Cricket can't afford to be snobbish about its followers
Test cricket has laid out for us a three-day result and a thrilling five-day draw. In recent times we have had spirited back-to-the-wall displays, a match-winning innings with a broken finger, a side ranked No. 8 competing on level terms with No. 2, extremely fast swing bowling as good as any in the history of the game. And we had all this last year and the year before.
Indeed, most years we get a series to remember. Yes, we also saw two sides that couldn't cope with conditions in each other's land, and subcontinent teams continued to be sitting ducks in overseas conditions - which we have seen on an annual basis. Test cricket didn't change a lot, yet continued to enthral. Sometimes status quo is not a bad thing.
For a major part of its 136 years, Test cricket has been unchallenged. One-day cricket, even with its extremely stuttering start, has existed for less than a third of that time. Now a new generation challenges it. The issue is not with the inherent strength of the format but with its relevance to a new group of viewers. Already half of India is under 25, with vastly different expectations and preferences than fans of a previous era. However, the commentators and writers who talk to them about the game, have grown up in an era where Test cricket was not only glorious, but was also in a monopoly. Traditionally cricket communicators have reached out to their own, to those who understand the game as much, follow it with the same intensity, and know that Nathan Lyon faced more deliveries than Shane Watson in the series just finished.
About a month ago I was part of a presentation made by a television channel on the audience for cricket. There was some serious number crunching and some uncomfortable results. Traditionally sport has looked down at number crunchers, but the reality is that they give sport the financial sustenance it needs. They understand the following for sport better than anyone else, and here they were sending out some warning signals.
Only a tiny percentage of viewers, they said, has ever been inside a cricket ground. The majority doesn't know what it looks like, has no idea of what "moving long leg a touch finer" means in relation to its position on a cricket ground, may not even know where backward short leg is. They certainly don't understand Duckworth-Lewis, and are quite baffled by the lbw law. While they might follow scores, they watch the game for much less than half an hour at a time; not a large number understand English; and there are more and more female viewers who are only just getting interested in cricket.
As you can imagine, the intricacies of a day-four pitch don't interest them. They understand action and that is what they follow. They know runs and they know wickets (and they understand India winning and losing). Reaching out to them is among the big challenges for those who have a stake in cricket. If you keep pushing only Test cricket down their throats, they are going to go away. But we can't let them go because cricket needs them. These are the people who enjoy T20 cricket, spend money and time on it. Cricket must cater to them too.

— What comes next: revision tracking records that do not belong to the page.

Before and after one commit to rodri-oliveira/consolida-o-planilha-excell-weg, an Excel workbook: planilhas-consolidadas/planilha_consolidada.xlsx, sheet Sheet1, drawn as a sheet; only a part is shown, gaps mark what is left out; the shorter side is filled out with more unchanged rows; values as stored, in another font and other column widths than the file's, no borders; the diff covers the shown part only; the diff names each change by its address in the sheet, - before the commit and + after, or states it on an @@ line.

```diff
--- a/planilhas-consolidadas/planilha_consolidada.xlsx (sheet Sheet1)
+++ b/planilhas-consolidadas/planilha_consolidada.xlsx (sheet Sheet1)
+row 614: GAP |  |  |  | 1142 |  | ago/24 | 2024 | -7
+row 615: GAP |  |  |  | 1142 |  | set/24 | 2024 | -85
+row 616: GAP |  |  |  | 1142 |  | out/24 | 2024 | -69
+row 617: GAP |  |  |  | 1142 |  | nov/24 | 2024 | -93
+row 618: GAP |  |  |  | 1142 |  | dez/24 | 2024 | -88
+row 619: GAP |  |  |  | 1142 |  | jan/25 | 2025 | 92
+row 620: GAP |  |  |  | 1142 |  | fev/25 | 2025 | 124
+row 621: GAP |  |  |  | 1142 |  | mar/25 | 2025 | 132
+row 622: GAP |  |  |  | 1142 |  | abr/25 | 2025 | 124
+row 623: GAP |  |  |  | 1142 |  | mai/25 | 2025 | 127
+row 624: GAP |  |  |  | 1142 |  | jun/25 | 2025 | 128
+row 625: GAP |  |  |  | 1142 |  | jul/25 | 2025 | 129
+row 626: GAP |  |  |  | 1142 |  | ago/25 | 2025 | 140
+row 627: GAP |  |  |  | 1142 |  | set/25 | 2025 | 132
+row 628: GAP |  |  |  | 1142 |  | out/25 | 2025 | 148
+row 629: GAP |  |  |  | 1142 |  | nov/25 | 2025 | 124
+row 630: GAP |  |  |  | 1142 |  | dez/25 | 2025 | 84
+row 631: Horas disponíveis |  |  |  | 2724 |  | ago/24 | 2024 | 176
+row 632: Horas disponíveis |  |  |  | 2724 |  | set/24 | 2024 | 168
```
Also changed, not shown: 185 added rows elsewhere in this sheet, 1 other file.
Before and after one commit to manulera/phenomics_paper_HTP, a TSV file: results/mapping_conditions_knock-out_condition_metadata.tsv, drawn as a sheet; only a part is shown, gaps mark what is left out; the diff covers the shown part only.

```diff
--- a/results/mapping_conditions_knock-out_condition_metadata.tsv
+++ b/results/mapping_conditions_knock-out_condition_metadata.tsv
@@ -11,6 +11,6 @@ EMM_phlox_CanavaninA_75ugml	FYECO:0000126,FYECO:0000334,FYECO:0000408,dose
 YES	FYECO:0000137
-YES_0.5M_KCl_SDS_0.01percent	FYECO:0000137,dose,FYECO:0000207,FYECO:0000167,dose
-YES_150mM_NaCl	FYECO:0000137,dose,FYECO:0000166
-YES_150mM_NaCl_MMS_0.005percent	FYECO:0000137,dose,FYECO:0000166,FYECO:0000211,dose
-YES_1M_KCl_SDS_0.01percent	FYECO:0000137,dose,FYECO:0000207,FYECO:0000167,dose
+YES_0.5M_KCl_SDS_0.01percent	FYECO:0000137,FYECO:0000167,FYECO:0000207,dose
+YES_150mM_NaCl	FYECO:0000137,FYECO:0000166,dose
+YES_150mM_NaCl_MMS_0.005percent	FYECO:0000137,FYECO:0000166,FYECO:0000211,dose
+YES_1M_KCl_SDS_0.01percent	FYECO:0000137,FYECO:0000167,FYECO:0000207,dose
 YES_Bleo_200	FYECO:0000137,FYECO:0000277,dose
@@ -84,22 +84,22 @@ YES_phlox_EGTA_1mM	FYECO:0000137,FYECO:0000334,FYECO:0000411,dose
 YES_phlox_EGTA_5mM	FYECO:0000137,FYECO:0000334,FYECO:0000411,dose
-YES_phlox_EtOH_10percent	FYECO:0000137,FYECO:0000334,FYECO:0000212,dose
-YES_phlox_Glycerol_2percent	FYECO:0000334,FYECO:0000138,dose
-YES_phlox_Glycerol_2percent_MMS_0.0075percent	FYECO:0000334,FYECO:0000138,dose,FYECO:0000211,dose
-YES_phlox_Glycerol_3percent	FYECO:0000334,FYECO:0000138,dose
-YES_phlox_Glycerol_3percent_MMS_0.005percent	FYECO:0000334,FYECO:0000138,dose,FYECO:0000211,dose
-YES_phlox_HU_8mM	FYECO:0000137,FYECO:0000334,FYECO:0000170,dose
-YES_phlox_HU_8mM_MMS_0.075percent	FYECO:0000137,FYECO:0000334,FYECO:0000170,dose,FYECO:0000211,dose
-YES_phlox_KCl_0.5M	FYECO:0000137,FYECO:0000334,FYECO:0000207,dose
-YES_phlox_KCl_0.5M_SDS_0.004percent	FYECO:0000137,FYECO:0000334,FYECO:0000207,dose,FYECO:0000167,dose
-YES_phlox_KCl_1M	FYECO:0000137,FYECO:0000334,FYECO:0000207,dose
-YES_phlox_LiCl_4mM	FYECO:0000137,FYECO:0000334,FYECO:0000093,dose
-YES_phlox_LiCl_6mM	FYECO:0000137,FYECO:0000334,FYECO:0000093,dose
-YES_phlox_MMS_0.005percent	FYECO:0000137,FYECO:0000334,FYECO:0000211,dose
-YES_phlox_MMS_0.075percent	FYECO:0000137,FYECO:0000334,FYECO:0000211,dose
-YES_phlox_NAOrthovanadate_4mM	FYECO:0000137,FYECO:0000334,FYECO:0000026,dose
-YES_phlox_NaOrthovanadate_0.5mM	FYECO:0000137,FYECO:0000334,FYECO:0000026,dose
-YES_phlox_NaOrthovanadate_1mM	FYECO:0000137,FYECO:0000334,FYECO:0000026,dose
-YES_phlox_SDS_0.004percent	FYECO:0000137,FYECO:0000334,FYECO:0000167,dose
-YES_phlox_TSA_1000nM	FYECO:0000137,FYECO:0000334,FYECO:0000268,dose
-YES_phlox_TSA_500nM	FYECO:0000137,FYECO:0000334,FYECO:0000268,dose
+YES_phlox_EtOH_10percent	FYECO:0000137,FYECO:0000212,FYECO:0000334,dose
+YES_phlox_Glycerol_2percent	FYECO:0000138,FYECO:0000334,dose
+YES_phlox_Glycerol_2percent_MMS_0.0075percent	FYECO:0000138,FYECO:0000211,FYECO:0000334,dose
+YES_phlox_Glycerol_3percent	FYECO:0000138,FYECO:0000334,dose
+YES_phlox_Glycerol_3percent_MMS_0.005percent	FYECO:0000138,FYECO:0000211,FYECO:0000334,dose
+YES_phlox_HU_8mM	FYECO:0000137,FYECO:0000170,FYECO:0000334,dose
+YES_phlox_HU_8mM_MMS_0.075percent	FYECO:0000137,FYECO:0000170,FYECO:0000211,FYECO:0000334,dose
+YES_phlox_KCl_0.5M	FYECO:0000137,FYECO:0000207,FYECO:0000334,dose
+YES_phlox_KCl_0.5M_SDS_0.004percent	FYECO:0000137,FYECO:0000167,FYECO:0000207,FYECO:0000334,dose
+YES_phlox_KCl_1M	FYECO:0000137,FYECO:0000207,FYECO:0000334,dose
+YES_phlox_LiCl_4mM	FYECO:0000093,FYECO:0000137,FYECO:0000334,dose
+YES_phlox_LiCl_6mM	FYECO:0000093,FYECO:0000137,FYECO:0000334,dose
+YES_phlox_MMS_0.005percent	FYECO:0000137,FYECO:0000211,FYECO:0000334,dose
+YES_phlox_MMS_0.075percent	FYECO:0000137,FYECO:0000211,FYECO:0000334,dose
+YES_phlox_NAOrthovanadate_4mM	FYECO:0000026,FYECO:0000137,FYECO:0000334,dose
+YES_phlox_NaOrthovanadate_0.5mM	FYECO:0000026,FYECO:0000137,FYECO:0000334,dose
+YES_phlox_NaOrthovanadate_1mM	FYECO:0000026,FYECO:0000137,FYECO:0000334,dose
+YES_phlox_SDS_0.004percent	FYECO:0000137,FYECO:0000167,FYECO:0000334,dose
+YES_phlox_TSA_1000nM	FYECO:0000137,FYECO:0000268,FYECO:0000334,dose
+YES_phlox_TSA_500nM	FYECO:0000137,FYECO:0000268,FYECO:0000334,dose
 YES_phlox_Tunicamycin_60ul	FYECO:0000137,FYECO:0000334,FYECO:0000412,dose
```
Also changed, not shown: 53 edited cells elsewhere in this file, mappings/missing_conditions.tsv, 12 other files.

We cannot have a disconnect between those who propagate cricket and those who, increasingly, follow it. We cannot become snobbish and imperil the game.
Many years ago I had suggested that cricket would become a bouquet of offerings, a bit like an automobile company with products at different price points. Test cricket would be the top-of-the-line model, while T20 would, like the small car, bring in the numbers and the profits. And nothing has changed since. What I am concerned by is the refusal of many, let us say the equivalent of those who drive Mercedeses or BMWs, to acknowledge the role that the driver of an Alto plays. I keep hearing of how we need to curb T20 for the future of Test cricket; that is like thrusting what we want to see on to people who are interested in something else.
Just like a small car is the entry point for a long-term car user, so too is T20 cricket increasingly going to become the entry point for potential cricket lovers. If they like what they see, they might stay on and increase the population of Test-cricket enthusiasts. And that is why it is dangerous that so many Test-cricket lovers seem to think that you need to belong to one camp or the other, that you must look down on this new kid on the block. But the future lies in embracing everyone, because cricket's existence depends on it. People respect Test cricket, but the largest number follow limited-overs cricket; it is like respecting Bade Ghulam Ali Khan but listening to Kishore Kumar. Cricket needs to understand that and that understanding needs to reflect in the way it reaches out to people, in the way it communicates to them.
Meanwhile, I am quite happy to be a fan of each of the three formats. And so, having enjoyed the Tests against England and Australia, I am going to now enjoy the IPL.
Harsha Bhogle is a television presenter and writer, and a commentator on IPL 2013. His Twitter feed is here